In the midst of those, and so many more, Brian Shaw not only endured, he succeeded, and lifted those nearest and dearest around him. At one point, he held the NBA record for most 3-pointers made in one game, at 10. He spent one season as a scout between his playing career and his move to assistant coach. Shaquille O'Neal speaks only glowingly of Shaw. Kobe Bryant wanted him as the Lakers head coach when it would have mattered. Phil Jackson would have liked to have poached him this offseason, and also endorsed Shaw's candidacy upon his Lakers retirement. Josh Kroenke could not have been clearer in how happy he is to have Brian as his coach. Though it took him time to find this end of the bench, Shaw has always been well-regarded amongst the league as a probable long-term head coach. Oh, and one of Shaw's hands is rather heavy (if he chooses to laden it) with all five of his Championship rings as a player and coach.
In the face of a Lakers meltdown that threatened their ability to succeed, Brian Shaw rebounded.
In the face of a few troublesome moments for a first-time head coach, Brian Shaw rebounded.
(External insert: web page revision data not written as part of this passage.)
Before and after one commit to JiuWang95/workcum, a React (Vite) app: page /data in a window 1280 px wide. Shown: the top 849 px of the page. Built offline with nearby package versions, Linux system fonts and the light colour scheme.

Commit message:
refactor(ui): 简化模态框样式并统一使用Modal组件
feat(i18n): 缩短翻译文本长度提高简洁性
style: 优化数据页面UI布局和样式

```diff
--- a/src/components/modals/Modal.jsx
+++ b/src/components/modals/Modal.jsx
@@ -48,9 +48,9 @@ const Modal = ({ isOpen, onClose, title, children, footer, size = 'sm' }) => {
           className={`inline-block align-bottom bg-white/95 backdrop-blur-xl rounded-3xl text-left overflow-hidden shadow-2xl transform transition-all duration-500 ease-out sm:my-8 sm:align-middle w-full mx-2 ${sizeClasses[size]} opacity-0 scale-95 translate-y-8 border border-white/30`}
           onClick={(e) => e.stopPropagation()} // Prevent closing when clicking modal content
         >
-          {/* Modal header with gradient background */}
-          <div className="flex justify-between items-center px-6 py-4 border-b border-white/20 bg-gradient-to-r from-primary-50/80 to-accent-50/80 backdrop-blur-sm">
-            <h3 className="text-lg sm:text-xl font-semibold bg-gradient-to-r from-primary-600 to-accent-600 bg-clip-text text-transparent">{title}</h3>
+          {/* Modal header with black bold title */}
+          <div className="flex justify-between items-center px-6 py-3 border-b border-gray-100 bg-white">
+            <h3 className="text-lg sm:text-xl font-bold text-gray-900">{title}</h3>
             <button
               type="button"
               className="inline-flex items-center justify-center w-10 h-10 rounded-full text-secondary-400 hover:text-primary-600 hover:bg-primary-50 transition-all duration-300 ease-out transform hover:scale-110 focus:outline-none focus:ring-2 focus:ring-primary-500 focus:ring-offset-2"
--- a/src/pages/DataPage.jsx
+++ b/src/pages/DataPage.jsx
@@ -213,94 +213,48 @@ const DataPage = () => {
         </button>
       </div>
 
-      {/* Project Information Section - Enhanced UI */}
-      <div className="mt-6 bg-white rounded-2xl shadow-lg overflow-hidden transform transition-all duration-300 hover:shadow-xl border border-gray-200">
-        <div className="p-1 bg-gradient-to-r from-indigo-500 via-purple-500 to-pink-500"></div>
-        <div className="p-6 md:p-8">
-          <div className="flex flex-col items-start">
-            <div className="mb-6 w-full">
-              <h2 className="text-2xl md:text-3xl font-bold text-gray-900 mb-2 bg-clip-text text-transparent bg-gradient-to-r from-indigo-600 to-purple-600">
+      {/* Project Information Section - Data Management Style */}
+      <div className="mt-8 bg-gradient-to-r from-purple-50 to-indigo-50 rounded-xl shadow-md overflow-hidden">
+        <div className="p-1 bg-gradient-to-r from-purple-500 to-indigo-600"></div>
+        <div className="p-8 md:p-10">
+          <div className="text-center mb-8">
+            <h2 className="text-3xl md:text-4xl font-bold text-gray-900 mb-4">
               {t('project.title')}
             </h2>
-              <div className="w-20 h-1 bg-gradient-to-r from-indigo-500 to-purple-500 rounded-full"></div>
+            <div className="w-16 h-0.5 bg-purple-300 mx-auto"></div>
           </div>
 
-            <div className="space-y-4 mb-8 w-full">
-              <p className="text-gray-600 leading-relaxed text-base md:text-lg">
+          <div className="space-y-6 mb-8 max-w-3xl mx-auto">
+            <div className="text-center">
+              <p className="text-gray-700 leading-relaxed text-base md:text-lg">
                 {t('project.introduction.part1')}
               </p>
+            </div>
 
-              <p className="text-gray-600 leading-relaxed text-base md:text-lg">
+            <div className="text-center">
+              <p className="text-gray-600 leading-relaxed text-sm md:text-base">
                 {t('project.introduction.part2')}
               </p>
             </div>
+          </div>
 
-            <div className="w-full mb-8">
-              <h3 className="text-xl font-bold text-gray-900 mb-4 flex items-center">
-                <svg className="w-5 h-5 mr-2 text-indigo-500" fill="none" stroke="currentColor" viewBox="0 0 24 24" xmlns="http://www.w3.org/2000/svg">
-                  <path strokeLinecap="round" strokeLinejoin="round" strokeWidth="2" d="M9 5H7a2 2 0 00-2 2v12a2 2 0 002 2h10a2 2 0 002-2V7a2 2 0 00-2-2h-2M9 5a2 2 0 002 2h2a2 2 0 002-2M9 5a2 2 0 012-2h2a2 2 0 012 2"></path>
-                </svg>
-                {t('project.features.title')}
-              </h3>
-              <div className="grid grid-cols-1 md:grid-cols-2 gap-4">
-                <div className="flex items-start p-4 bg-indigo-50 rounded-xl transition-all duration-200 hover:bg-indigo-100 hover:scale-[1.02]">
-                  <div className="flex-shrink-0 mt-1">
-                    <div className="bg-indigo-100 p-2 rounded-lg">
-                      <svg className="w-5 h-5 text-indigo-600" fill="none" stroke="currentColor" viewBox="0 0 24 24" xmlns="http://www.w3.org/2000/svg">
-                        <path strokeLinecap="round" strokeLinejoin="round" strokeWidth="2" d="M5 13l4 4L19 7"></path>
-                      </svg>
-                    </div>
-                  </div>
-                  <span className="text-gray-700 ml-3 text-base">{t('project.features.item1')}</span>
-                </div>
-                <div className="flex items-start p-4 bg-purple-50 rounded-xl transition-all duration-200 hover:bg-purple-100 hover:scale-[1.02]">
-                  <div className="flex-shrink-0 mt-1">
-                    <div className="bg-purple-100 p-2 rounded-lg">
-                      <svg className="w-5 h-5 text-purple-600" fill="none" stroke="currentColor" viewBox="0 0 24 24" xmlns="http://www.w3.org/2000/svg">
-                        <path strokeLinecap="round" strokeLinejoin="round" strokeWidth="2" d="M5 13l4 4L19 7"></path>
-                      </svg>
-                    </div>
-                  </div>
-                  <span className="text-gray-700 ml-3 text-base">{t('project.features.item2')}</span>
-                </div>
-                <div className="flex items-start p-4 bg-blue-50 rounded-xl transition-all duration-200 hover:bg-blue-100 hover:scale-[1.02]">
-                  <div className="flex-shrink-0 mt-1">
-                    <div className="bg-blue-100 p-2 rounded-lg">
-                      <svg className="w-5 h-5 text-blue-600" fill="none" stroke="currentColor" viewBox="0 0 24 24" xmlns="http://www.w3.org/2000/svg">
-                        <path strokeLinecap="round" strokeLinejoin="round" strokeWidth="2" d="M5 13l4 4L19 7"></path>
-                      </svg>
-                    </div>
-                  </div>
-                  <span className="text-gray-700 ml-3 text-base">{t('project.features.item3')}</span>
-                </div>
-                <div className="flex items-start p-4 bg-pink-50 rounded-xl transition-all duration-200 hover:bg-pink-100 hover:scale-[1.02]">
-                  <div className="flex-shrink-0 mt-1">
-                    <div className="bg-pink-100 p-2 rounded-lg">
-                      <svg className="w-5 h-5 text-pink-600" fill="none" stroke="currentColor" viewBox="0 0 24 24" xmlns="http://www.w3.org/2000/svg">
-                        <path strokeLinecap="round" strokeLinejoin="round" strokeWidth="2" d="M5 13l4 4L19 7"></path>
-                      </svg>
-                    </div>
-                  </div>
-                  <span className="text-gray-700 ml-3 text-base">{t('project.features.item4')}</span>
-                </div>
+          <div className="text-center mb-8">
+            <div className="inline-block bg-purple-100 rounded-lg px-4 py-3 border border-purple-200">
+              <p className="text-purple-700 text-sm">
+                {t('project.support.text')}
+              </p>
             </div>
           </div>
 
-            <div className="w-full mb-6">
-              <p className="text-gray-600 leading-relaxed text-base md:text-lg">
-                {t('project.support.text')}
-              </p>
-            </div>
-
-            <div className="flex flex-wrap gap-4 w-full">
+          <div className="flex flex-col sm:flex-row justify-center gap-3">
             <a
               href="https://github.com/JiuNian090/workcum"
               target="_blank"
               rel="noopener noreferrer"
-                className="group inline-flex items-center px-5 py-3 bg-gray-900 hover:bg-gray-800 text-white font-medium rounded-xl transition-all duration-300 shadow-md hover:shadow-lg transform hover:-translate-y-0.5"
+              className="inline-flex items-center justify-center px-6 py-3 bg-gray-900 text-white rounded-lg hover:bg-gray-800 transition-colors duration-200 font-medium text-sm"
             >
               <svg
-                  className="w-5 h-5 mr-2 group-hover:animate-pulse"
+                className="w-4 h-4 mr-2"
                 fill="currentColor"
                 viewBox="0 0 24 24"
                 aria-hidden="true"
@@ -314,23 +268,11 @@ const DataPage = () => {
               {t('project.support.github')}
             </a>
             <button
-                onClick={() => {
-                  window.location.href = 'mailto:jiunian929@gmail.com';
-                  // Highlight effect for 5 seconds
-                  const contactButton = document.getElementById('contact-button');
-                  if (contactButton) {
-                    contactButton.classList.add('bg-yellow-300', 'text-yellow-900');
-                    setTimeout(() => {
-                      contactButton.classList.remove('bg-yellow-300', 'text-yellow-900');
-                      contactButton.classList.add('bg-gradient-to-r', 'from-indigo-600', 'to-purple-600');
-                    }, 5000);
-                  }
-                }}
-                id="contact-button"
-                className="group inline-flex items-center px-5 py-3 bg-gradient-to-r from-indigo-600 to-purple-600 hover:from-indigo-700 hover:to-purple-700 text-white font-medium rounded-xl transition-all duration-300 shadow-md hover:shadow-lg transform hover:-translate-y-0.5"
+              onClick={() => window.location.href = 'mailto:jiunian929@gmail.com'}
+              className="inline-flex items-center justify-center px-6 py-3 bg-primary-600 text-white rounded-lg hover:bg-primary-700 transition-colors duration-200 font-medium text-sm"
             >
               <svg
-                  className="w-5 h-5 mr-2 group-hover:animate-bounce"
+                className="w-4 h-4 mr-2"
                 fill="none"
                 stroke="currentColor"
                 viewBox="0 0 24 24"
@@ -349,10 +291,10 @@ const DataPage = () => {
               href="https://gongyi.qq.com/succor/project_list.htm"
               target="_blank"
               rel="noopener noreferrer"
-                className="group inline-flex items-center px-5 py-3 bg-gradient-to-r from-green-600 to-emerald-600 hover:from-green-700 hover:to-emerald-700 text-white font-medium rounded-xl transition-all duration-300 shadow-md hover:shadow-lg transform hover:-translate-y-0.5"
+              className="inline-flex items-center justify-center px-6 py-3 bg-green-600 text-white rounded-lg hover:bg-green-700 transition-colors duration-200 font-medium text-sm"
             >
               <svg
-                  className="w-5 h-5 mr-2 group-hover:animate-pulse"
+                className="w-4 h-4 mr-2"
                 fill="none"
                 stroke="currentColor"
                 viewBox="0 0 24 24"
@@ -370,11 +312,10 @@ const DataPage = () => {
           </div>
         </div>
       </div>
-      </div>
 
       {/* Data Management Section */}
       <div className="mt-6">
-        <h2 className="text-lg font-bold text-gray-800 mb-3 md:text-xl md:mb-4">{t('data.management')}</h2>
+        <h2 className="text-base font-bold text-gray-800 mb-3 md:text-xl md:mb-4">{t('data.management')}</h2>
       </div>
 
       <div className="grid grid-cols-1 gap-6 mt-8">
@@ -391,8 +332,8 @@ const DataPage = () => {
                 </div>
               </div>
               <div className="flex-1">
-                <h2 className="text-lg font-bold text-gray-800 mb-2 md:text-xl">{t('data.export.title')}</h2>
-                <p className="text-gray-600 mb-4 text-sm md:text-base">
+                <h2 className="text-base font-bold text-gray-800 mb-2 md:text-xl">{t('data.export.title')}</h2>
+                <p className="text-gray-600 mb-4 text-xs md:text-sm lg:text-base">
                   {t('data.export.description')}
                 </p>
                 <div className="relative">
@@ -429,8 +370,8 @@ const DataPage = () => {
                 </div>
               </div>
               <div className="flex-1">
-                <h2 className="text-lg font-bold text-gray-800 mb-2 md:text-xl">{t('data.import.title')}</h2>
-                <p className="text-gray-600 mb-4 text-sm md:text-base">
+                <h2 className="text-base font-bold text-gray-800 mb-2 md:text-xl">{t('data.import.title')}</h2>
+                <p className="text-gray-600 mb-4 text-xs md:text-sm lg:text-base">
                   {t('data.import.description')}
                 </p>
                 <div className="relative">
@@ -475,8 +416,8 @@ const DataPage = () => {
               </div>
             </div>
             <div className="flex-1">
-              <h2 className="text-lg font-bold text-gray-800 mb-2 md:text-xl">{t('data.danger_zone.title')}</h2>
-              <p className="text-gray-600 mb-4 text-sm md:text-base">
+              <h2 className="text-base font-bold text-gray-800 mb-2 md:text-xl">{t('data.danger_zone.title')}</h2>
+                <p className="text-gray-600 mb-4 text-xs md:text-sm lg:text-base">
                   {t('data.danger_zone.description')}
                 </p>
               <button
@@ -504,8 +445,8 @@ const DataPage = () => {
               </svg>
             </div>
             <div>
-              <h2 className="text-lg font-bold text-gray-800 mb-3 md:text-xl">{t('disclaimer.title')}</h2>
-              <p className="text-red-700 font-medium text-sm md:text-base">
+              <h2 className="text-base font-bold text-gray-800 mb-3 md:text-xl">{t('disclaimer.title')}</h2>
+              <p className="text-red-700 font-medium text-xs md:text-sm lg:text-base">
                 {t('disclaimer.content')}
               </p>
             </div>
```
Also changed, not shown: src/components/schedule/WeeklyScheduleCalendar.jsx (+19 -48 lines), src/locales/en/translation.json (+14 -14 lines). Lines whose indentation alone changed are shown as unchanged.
In the face of a loss I hope to never personally truly comprehend, Brian Shaw rebounded. Just ask his niece-now-daughter, Brianna, a happy and bright 21-year old. Brianna's name resembling Brian's is no accident. He and his sister were so close, she was named after him.
So... in the face of something so relatively paltry as the stress of following up a 36-win season (which could have easily been 25, had he not staunched that slide), I expect that Brian Shaw will follow suit, and rebound.